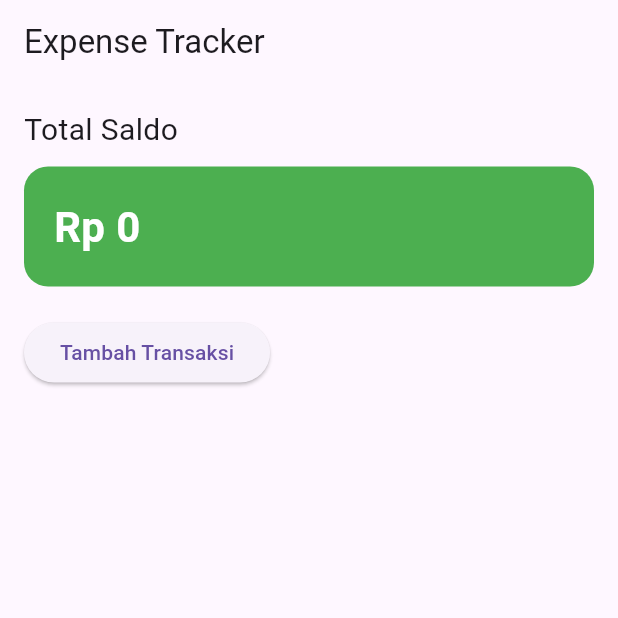
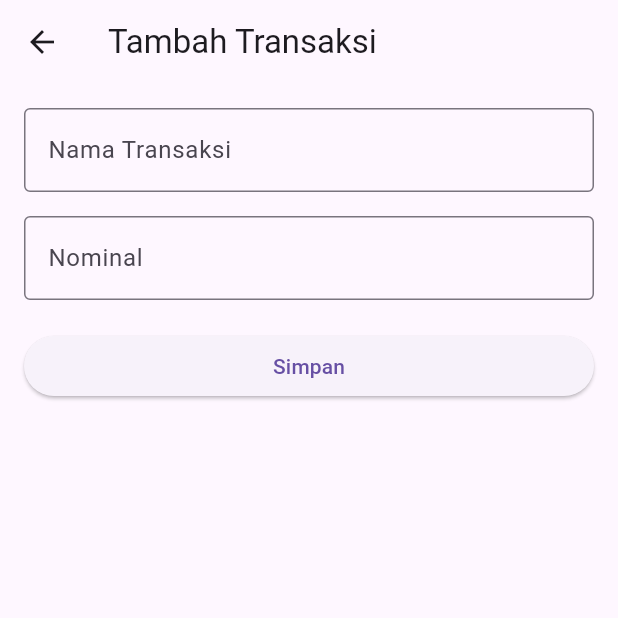
Before and after one commit to Surya766-wnt/expense-tracker-flutter, a Flutter app: the screen it shows after launch, after a tap on "Tambah Transaksi", on a phone screen of 412 x 824 dp, the top half of it. Run offline on Flutter 3.47's test engine with Material 3 defaults, Android fonts, the phone set to English and light mode, and no system bars.

Commit message:
pesan perubahan

```diff
--- /dev/null
+++ b/lib/data/transaction_data.dart
@@ -0,0 +1,3 @@
+import '../models/transaction_model.dart';
+
+List<TransactionModel> transactions = [];
--- /dev/null
+++ b/lib/models/transaction_model.dart
@@ -0,0 +1,11 @@
+class TransactionModel {
+
+  final String title;
+  final double amount;
+
+  TransactionModel({
+    required this.title,
+    required this.amount,
+  });
+
+}
--- /dev/null
+++ b/lib/screens/add_transaction_screen.dart
@@ -0,0 +1,90 @@
+import 'package:flutter/material.dart';
+import '../models/transaction_model.dart';
+import '../data/transaction_data.dart';
+
+class AddTransactionScreen extends StatelessWidget {
+  AddTransactionScreen({super.key});
+
+  final TextEditingController titleController =
+  TextEditingController();
+
+  final TextEditingController amountController =
+  TextEditingController();
+
+  @override
+  Widget build(BuildContext context) {
+
+    return Scaffold(
+
+      appBar: AppBar(
+        title: const Text(
+          "Tambah Transaksi",
+        ),
+      ),
+
+      body: Padding(
+        padding: const EdgeInsets.all(16),
+
+        child: Column(
+
+          children: [
+
+            TextField(
+              controller: titleController,
+
+              decoration: const InputDecoration(
+                labelText: "Nama Transaksi",
+                border: OutlineInputBorder(),
+              ),
+            ),
+
+            const SizedBox(height: 16),
+
+            TextField(
+              controller: amountController,
+
+              keyboardType: TextInputType.number,
+
+              decoration: const InputDecoration(
+                labelText: "Nominal",
+                border: OutlineInputBorder(),
+              ),
+            ),
+
+            const SizedBox(height: 20),
+
+            SizedBox(
+              width: double.infinity,
+
+              child: ElevatedButton(
+
+                onPressed: () {
+
+                  String title =
+                      titleController.text;
+
+                  String amount =
+                      amountController.text;
+
+                  transactions.add(
+
+                    TransactionModel(
+                      title: title,
+                      amount: double.parse(amount),
+                    ),
+                  );
+
+                  Navigator.pop(context);
+                },
+
+                child: const Text(
+                  "Simpan",
+                ),
+              ),
+            ),
+          ],
+        ),
+      ),
+    );
+  }
+}
--- a/lib/screens/dashboard_screen.dart
+++ b/lib/screens/dashboard_screen.dart
@@ -1,4 +1,5 @@
 import 'package:flutter/material.dart';
+import 'add_transaction_screen.dart';
 
 class DashboardScreen extends StatelessWidget {
   const DashboardScreen({super.key});
@@ -49,14 +50,24 @@ class DashboardScreen extends StatelessWidget {
             const SizedBox(height: 20),
 
             ElevatedButton(
+
               onPressed: () {
+
+                Navigator.push(
+                  context,
+
+                  MaterialPageRoute(
+                    builder: (context) =>
+                        AddTransactionScreen(),
+                  ),
+                );
 
               },
 
               child: const Text(
                 "Tambah Transaksi",
               ),
-            ),
+            )
           ],
         ),
       ),
```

Requirement: Set down every entry above again exactly, dropping each picture.

Solution for this problem:
Before and after one commit to Surya766-wnt/expense-tracker-flutter, a Flutter app: the screen it shows after launch, after a tap on "Tambah Transaksi", on a phone screen of 412 x 824 dp, the top half of it. Run offline on Flutter 3.47's test engine with Material 3 defaults, Android fonts, the phone set to English and light mode, and no system bars.

Commit message:
pesan perubahan

```diff
--- /dev/null
+++ b/lib/data/transaction_data.dart
@@ -0,0 +1,3 @@
+import '../models/transaction_model.dart';
+
+List<TransactionModel> transactions = [];
--- /dev/null
+++ b/lib/models/transaction_model.dart
@@ -0,0 +1,11 @@
+class TransactionModel {
+
+  final String title;
+  final double amount;
+
+  TransactionModel({
+    required this.title,
+    required this.amount,
+  });
+
+}
--- /dev/null
+++ b/lib/screens/add_transaction_screen.dart
@@ -0,0 +1,90 @@
+import 'package:flutter/material.dart';
+import '../models/transaction_model.dart';
+import '../data/transaction_data.dart';
+
+class AddTransactionScreen extends StatelessWidget {
+  AddTransactionScreen({super.key});
+
+  final TextEditingController titleController =
+  TextEditingController();
+
+  final TextEditingController amountController =
+  TextEditingController();
+
+  @override
+  Widget build(BuildContext context) {
+
+    return Scaffold(
+
+      appBar: AppBar(
+        title: const Text(
+          "Tambah Transaksi",
+        ),
+      ),
+
+      body: Padding(
+        padding: const EdgeInsets.all(16),
+
+        child: Column(
+
+          children: [
+
+            TextField(
+              controller: titleController,
+
+              decoration: const InputDecoration(
+                labelText: "Nama Transaksi",
+                border: OutlineInputBorder(),
+              ),
+            ),
+
+            const SizedBox(height: 16),
+
+            TextField(
+              controller: amountController,
+
+              keyboardType: TextInputType.number,
+
+              decoration: const InputDecoration(
+                labelText: "Nominal",
+                border: OutlineInputBorder(),
+              ),
+            ),
+
+            const SizedBox(height: 20),
+
+            SizedBox(
+              width: double.infinity,
+
+              child: ElevatedButton(
+
+                onPressed: () {
+
+                  String title =
+                      titleController.text;
+
+                  String amount =
+                      amountController.text;
+
+                  transactions.add(
+
+                    TransactionModel(
+                      title: title,
+                      amount: double.parse(amount),
+                    ),
+                  );
+
+                  Navigator.pop(context);
+                },
+
+                child: const Text(
+                  "Simpan",
+                ),
+              ),
+            ),
+          ],
+        ),
+      ),
+    );
+  }
+}
--- a/lib/screens/dashboard_screen.dart
+++ b/lib/screens/dashboard_screen.dart
@@ -1,4 +1,5 @@
 import 'package:flutter/material.dart';
+import 'add_transaction_screen.dart';
 
 class DashboardScreen extends StatelessWidget {
   const DashboardScreen({super.key});
@@ -49,14 +50,24 @@ class DashboardScreen extends StatelessWidget {
             const SizedBox(height: 20),
 
             ElevatedButton(
+
               onPressed: () {
+
+                Navigator.push(
+                  context,
+
+                  MaterialPageRoute(
+                    builder: (context) =>
+                        AddTransactionScreen(),
+                  ),
+                );
 
               },
 
               child: const Text(
                 "Tambah Transaksi",
               ),
-            ),
+            )
           ],
         ),
       ),
```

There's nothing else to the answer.